Work to complete: Which of the lines below hold the word "function"? Pull each of them out.
----- Record excerpts
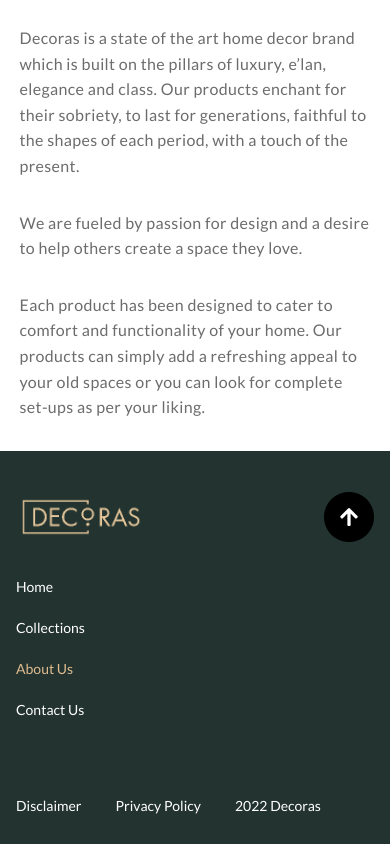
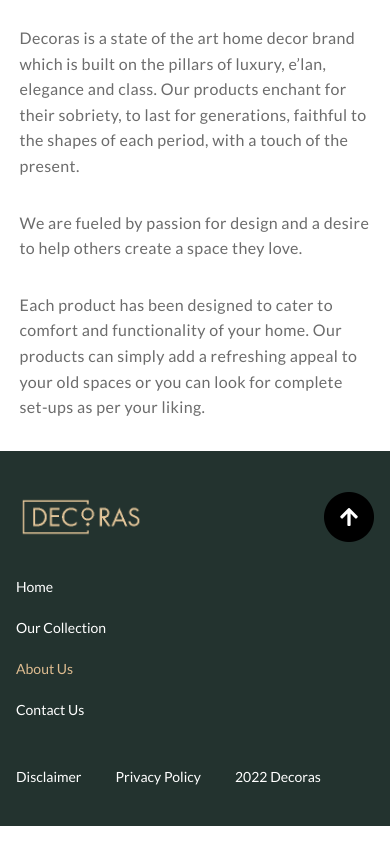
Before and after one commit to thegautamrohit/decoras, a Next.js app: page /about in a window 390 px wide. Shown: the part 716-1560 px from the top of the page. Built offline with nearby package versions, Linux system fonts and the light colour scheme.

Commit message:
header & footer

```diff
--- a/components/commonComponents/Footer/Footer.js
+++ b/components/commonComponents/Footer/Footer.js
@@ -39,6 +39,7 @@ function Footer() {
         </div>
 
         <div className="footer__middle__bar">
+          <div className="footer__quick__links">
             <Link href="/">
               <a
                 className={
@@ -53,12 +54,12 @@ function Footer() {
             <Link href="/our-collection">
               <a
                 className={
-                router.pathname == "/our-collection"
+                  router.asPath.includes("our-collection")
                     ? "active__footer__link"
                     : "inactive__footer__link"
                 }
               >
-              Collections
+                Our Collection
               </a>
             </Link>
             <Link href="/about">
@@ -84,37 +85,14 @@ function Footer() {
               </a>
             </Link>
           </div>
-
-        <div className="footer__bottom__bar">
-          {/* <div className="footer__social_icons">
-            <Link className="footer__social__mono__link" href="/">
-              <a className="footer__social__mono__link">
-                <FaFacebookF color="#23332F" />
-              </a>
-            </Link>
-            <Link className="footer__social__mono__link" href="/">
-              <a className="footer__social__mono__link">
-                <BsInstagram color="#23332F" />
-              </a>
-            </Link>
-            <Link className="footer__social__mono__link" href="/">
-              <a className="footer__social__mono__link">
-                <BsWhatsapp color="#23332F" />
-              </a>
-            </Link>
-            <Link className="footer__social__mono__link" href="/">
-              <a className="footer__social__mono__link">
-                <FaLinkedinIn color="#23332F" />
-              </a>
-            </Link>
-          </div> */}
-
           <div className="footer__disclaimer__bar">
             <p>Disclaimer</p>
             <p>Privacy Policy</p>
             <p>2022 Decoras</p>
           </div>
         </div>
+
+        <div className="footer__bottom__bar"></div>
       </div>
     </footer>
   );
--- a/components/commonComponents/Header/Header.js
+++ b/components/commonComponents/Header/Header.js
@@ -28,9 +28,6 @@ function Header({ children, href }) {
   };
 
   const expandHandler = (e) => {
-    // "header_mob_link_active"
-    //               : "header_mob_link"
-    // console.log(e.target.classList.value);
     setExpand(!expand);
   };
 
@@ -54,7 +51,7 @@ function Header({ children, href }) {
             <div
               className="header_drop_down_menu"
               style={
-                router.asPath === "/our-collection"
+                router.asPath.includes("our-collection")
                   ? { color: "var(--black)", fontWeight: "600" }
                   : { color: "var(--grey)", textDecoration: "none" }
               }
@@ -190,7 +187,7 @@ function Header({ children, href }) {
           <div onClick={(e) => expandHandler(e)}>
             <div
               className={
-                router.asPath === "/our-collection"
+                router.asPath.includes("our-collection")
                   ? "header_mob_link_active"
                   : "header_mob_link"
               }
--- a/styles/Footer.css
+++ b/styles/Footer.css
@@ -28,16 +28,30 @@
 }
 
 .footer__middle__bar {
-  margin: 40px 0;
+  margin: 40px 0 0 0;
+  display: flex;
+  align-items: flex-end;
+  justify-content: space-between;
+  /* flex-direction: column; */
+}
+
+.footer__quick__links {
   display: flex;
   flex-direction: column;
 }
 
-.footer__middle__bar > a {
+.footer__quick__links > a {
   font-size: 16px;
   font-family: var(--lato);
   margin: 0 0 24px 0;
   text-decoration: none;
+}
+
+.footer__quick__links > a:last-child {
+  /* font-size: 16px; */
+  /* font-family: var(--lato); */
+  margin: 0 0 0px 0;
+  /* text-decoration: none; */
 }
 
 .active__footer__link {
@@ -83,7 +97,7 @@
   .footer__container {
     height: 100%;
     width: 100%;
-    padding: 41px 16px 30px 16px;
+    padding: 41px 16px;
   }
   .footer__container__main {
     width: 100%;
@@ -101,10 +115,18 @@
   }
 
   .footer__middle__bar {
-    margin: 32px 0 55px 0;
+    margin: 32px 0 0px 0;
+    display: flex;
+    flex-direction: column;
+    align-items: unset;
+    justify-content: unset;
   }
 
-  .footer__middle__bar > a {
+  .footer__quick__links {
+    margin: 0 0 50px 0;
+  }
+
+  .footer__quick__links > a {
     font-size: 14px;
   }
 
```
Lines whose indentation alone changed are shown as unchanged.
----------
----- Record excerpts
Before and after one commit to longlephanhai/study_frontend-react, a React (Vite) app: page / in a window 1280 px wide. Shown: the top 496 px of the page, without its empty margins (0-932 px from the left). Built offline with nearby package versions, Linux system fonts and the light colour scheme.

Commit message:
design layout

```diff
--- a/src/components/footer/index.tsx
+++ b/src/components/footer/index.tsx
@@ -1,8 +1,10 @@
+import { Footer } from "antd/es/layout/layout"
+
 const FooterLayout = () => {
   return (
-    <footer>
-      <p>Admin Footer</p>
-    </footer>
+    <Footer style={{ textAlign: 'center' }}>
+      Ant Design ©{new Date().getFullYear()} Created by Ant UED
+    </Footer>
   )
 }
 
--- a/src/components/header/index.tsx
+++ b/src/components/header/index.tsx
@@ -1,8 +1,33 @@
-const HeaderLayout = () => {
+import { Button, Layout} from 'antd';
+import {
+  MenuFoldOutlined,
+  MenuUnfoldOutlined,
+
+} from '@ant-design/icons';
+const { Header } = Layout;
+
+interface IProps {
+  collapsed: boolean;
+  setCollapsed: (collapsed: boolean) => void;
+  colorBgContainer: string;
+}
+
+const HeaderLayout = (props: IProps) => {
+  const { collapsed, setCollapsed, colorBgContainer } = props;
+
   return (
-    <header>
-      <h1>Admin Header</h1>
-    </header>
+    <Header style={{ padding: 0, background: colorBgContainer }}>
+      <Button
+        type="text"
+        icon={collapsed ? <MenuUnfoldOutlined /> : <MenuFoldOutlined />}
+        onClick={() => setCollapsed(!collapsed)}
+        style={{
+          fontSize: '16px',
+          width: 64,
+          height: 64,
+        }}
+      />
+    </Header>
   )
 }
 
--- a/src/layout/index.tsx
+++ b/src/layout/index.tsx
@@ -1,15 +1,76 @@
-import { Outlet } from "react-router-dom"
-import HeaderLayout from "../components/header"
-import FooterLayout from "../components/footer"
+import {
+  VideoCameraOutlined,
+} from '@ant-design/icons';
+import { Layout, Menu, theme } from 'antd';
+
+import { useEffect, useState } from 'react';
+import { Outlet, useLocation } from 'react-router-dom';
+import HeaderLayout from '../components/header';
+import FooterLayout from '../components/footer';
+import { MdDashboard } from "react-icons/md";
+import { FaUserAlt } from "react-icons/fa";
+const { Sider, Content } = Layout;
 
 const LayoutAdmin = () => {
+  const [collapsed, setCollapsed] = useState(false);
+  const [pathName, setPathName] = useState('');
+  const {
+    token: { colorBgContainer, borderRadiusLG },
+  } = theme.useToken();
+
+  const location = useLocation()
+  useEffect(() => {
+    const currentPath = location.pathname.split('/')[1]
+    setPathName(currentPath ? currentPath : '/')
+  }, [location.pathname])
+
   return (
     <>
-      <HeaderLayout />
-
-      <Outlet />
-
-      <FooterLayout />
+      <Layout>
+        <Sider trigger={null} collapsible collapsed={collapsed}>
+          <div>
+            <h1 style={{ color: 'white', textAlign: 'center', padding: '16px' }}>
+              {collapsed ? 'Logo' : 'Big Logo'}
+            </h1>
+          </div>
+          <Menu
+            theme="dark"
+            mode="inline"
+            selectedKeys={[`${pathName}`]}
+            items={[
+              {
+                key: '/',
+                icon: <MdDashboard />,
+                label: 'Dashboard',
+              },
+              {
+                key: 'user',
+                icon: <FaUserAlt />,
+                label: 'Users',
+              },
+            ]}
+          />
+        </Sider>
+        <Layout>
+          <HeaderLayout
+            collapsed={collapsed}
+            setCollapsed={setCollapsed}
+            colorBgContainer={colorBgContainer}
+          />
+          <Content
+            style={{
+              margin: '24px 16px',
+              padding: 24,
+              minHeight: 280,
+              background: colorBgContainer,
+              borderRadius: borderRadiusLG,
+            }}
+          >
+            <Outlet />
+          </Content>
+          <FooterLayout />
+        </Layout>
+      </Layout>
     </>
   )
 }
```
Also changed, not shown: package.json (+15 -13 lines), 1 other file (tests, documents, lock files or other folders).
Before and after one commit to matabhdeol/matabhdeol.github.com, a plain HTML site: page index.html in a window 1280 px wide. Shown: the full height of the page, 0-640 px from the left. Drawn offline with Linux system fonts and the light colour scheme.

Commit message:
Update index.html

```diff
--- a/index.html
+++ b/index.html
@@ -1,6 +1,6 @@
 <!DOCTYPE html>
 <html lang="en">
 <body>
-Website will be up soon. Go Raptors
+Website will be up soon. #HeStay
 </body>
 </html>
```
----------
Output of the exercise:
@@ -39,6 +39,7 @@ function Footer() {
@@ -53,12 +54,12 @@ function Footer() {
@@ -84,37 +85,14 @@ function Footer() {
@@ -28,9 +28,6 @@ function Header({ children, href }) {
@@ -54,7 +51,7 @@ function Header({ children, href }) {
@@ -190,7 +187,7 @@ function Header({ children, href }) {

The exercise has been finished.